> Task objective: How many lines in the records below contain the word "left"? Answer with the number and nothing else.

> Source material:
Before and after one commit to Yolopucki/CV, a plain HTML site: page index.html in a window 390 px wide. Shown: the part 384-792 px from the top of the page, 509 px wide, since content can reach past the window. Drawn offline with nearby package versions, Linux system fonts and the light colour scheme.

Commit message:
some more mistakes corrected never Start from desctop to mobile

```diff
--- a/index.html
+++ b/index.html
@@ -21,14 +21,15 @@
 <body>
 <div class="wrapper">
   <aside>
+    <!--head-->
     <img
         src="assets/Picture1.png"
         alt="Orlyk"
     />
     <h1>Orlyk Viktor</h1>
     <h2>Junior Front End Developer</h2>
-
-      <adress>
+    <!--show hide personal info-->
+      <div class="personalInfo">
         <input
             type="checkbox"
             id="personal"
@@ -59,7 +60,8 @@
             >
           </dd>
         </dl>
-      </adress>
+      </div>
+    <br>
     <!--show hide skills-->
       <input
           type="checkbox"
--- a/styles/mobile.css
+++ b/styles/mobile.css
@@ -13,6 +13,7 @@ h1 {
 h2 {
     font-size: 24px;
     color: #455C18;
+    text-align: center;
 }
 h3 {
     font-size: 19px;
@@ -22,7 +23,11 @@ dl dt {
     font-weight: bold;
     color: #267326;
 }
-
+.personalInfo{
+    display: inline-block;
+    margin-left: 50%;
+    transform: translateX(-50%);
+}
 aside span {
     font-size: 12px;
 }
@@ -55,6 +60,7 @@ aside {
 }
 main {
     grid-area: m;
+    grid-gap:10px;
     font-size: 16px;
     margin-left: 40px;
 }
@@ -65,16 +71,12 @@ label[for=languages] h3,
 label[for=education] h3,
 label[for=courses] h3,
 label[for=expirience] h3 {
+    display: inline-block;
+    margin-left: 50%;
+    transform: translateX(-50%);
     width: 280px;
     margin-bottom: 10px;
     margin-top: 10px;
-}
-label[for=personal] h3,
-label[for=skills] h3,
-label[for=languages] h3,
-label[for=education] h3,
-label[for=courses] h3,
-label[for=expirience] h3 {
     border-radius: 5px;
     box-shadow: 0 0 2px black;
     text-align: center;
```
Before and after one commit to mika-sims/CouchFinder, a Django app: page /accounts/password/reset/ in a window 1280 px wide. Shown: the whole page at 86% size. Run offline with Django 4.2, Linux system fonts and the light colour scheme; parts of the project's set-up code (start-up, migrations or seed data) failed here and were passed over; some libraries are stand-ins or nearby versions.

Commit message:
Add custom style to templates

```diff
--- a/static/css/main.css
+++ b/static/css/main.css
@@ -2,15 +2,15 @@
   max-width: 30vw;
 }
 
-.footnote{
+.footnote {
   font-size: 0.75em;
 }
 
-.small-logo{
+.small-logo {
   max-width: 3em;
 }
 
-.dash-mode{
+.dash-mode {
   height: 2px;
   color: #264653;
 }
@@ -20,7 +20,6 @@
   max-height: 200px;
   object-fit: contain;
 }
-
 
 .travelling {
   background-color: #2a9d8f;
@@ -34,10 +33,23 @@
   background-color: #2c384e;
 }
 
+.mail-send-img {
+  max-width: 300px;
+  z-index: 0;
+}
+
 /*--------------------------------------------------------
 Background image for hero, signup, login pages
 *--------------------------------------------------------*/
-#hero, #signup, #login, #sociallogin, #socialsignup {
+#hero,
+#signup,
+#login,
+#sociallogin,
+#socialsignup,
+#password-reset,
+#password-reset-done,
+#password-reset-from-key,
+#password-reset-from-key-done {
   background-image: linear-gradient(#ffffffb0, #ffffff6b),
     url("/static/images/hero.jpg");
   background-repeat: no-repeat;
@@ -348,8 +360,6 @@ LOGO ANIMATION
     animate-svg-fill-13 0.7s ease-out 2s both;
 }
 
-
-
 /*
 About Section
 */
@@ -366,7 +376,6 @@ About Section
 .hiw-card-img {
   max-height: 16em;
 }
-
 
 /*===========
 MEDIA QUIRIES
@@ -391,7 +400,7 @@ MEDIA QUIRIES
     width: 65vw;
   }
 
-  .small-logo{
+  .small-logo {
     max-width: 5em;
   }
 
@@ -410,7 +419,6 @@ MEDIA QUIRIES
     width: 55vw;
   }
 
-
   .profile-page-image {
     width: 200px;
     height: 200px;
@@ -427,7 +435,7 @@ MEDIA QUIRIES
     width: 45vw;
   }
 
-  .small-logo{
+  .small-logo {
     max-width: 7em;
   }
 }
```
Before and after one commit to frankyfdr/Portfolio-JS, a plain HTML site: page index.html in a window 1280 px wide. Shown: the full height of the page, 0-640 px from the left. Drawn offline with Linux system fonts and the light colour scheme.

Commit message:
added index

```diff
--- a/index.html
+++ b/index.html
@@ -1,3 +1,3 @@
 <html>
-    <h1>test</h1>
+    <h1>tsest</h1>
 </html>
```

> Written response: 4